A Bucks MP has called on the Home Office to improve help for adults and children living with autism who are also suffering from domestic abuse.

During a Commons statement by the safeguarding minister, Victoria Atkins, on domestic abuse and hidden harms, Chesham and Amersham MP Dame Cheryl Gillan said some of the people “suffering most adversely in this lockdown are adults and children with autism.”


Dame Cheryl, who chairs the all-party parliamentary group on autism and introduced the landmark Autism Act 11 years ago, said: “Madam Deputy Speaker, you and I have both worked on this important policy area in the past, and I commend the minister on her statement and the added protections she is putting in place.

“However, evidence is now becoming available that some of the people who are suffering most adversely in this lockdown are adults and children with autism.

“So that more appropriate and better services can be offered to them to alleviate their suffering, what data are the Government collecting on individuals and families with an autistic member suffering from domestic abuse, and the hidden harms the minister has referred to, during this lockdown?

“If the answer is none, can this be remedied immediately? If that data is being collected, can it be published on a regular basis so that specialised support for this vulnerable group of adults and children can be improved?”

It comes after domestic abuse reports surged during the pandemic, with domestic violence charity Refuge said it saw an 80 per cent increase in calls to its helpline during the first national lockdown – a trend the government believes is continuing.

Ms Atkins replied to Mrs Gillan, saying no matter what health conditions and disabilities people are living with, “they should not be victims of these terrible crimes”.

She said: “My right hon. friend is absolutely right to raise the needs of people living with autism and other such conditions, as she always does when the opportunity presents itself.

“I hope that she welcomes the mental health reforms that the Government have announced this week, which will be a real step forward in us all understanding the differences between autism and Asperger’s, and the ways in which they are wrongly treated at this point in time under the historic legislation.

“I also hope that she is aware of the national strategy for disabled people, which the Prime Minister is absolutely committed to publishing.

“Only yesterday or the day before, in fact, I attended a meeting chaired by my hon.

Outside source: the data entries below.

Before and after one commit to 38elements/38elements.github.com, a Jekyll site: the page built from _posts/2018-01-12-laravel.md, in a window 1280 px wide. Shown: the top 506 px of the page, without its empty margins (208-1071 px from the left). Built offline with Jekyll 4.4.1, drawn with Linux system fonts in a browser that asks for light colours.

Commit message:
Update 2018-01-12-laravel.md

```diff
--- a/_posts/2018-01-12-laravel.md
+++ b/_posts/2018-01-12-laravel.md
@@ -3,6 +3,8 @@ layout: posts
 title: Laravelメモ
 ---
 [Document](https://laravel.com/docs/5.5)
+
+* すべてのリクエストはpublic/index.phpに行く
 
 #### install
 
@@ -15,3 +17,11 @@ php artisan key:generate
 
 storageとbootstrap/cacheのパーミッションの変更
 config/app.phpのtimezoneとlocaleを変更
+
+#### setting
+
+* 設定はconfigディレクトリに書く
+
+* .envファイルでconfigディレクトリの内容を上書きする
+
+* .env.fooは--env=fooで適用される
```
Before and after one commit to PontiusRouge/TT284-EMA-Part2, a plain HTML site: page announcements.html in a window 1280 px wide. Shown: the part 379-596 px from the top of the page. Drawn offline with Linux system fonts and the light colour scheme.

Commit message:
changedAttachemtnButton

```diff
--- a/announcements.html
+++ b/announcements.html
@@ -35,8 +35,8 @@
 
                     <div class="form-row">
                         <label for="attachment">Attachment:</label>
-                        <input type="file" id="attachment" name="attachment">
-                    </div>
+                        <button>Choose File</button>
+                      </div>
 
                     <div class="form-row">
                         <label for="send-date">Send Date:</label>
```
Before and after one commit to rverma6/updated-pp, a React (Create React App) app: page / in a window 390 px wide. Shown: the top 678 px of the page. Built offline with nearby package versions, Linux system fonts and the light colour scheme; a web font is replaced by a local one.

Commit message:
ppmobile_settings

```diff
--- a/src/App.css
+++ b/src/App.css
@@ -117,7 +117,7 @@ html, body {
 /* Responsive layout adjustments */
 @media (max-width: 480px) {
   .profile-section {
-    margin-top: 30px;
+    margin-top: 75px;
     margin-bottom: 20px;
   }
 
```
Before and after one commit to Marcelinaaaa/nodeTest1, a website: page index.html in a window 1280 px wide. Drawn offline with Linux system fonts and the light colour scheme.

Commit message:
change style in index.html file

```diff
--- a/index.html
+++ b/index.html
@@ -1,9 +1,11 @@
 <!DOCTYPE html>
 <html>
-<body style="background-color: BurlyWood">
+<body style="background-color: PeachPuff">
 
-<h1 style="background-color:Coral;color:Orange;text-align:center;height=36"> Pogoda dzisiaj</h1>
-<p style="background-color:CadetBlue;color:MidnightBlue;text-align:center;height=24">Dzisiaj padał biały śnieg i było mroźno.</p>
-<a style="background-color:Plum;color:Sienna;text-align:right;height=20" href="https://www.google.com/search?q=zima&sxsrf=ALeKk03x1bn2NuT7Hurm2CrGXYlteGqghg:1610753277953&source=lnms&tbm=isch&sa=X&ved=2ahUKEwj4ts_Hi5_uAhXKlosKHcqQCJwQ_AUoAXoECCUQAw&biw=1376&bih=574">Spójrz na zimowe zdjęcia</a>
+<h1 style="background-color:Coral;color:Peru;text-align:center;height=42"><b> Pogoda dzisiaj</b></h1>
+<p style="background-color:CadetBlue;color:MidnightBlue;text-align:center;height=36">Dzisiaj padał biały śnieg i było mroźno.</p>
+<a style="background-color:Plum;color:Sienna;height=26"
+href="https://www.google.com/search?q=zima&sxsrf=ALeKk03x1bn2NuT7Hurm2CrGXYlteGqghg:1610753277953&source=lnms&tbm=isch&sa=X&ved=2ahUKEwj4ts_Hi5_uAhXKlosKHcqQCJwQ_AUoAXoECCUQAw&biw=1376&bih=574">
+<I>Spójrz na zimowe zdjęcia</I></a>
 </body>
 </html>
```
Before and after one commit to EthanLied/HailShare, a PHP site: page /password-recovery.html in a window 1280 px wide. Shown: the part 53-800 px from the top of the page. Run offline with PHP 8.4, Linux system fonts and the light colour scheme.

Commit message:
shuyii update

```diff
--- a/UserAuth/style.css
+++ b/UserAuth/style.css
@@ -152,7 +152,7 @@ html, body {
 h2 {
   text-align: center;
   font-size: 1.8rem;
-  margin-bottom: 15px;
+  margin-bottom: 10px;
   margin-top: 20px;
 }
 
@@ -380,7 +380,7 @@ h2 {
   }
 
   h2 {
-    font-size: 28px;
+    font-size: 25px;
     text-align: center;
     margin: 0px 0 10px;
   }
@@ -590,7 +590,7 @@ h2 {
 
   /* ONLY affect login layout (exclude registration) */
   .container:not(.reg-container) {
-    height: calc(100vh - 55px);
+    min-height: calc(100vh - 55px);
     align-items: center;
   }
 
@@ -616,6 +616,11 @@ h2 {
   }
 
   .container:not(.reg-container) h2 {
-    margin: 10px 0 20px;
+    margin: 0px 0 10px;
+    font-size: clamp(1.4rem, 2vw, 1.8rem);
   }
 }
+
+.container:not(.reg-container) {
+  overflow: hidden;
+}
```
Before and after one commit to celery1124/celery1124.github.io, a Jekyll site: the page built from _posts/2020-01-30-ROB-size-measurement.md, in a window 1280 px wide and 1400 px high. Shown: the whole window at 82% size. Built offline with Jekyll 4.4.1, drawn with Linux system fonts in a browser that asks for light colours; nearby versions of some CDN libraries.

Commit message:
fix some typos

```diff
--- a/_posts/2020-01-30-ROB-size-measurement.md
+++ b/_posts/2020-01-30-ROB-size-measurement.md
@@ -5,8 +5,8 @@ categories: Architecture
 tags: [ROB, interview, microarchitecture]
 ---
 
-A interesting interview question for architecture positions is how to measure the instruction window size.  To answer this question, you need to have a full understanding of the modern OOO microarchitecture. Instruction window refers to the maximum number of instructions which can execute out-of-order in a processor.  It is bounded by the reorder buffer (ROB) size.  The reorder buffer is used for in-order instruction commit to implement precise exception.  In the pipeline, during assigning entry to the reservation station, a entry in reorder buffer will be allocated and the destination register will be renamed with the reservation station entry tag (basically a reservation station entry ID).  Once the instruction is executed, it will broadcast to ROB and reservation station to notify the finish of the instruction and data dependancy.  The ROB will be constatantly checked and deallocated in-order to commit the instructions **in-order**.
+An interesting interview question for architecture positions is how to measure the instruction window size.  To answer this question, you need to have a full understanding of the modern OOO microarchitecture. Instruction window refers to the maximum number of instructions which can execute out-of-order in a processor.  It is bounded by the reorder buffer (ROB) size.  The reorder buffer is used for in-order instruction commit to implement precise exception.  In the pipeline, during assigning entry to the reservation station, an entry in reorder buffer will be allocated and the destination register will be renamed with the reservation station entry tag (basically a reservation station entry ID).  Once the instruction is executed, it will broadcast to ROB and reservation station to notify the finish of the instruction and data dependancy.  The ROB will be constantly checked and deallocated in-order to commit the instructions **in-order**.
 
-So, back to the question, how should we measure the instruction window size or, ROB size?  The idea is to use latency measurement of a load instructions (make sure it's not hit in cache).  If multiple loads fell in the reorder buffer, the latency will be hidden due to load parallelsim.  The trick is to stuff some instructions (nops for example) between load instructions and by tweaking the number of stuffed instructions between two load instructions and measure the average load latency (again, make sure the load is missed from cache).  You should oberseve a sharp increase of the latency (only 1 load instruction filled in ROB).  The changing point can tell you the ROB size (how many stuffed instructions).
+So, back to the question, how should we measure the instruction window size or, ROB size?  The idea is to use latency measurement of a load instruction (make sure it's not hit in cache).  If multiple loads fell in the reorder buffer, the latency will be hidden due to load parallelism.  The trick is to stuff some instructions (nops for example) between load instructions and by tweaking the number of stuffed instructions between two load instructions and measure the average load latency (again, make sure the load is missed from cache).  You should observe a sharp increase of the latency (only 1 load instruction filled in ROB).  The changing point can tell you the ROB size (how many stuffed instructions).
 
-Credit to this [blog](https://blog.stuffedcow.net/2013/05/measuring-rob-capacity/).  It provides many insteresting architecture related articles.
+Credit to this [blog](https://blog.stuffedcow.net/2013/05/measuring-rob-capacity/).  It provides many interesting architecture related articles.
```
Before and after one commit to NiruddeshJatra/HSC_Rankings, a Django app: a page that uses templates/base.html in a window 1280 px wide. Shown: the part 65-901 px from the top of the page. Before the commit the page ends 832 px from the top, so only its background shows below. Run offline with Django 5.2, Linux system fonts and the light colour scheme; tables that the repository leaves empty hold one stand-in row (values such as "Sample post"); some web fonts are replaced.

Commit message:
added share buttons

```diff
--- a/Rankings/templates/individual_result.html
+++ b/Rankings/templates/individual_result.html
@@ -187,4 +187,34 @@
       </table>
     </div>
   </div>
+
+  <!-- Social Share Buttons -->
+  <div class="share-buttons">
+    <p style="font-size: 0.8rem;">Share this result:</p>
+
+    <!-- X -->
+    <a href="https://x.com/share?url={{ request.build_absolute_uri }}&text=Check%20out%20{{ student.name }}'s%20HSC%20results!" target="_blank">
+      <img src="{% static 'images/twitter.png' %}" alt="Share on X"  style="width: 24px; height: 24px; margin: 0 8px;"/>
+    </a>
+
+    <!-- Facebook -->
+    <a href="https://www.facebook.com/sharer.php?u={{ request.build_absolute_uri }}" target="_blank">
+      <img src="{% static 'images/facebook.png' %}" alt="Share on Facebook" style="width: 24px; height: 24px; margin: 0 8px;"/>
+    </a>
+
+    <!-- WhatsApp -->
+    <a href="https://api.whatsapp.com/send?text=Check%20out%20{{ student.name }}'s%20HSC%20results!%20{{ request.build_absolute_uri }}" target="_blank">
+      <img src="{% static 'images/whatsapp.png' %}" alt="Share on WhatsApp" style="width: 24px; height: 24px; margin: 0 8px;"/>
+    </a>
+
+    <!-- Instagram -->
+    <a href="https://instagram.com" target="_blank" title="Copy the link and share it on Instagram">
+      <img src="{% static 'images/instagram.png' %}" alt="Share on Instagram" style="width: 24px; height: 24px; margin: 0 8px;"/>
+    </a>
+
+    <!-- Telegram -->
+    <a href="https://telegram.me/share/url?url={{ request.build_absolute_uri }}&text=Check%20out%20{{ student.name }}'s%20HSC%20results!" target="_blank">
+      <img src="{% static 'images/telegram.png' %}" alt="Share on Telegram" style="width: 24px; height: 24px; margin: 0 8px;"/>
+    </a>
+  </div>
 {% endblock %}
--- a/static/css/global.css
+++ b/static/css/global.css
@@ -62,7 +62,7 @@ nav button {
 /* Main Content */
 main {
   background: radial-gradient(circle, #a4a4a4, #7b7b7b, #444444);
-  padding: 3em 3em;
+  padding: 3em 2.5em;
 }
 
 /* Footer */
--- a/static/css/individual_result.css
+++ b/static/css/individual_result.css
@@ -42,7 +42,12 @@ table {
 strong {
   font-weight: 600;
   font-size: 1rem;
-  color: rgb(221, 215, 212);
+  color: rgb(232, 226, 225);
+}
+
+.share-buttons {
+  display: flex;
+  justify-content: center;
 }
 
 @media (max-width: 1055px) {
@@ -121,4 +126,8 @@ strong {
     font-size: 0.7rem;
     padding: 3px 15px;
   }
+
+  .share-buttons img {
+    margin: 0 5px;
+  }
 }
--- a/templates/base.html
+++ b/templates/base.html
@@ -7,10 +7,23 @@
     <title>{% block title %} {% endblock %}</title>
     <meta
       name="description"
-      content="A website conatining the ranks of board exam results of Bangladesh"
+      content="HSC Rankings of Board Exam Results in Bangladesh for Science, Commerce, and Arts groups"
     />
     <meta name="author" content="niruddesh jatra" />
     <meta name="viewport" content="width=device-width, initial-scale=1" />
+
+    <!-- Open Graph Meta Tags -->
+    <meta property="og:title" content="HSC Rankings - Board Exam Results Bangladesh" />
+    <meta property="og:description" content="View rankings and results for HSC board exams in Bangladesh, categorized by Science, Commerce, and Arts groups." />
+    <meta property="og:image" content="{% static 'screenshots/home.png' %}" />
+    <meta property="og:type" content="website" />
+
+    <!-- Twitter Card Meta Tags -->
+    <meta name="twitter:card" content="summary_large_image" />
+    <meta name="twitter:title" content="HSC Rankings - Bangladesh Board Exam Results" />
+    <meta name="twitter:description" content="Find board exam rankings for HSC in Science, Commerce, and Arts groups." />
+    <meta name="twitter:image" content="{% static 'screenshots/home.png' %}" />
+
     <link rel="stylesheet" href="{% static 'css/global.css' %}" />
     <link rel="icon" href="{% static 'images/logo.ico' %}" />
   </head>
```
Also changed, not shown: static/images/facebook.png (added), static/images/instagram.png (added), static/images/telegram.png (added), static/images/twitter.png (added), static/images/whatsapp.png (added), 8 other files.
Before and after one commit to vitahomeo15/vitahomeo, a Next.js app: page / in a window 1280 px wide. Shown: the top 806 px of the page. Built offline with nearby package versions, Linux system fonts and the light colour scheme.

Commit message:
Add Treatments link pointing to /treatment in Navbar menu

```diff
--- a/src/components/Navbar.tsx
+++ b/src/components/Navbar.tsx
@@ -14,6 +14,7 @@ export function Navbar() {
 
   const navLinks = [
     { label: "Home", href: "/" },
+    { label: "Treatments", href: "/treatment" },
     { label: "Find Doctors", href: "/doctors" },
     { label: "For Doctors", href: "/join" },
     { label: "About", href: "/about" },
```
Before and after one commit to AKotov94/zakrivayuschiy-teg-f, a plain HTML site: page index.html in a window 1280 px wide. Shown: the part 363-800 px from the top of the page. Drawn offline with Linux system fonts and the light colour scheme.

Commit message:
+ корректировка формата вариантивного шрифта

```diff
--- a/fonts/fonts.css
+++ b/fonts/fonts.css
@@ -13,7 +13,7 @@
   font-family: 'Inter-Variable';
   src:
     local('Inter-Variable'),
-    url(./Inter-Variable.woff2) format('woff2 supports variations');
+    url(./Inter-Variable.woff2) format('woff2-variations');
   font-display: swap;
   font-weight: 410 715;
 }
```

Friend Justin Tomlinson, to work out across Government how we can help people with disabilities, including those who live with autism.

“As to the specific points on data, sadly, there is much room for improvement when it comes to the collection of data in respect of victims.

“I will take away my right hon. friend’s specific question, because I am very clear in my mind as to how those health conditions can make a person more vulnerable to exploitation and abuse, and ensuring that disabled victims of domestic abuse are better looked after will be part of our work.

“I will draw upon her advice and wisdom in this respect, because we want to be clear that no matter what health conditions and disabilities people are living with, they should not be victims of these terrible crimes.”

Mrs Gillan said afterwards: “Individuals and families affected by autism face a challenging time during the pandemic, and it is reassuring to hear that the minister is making their welfare a priority.”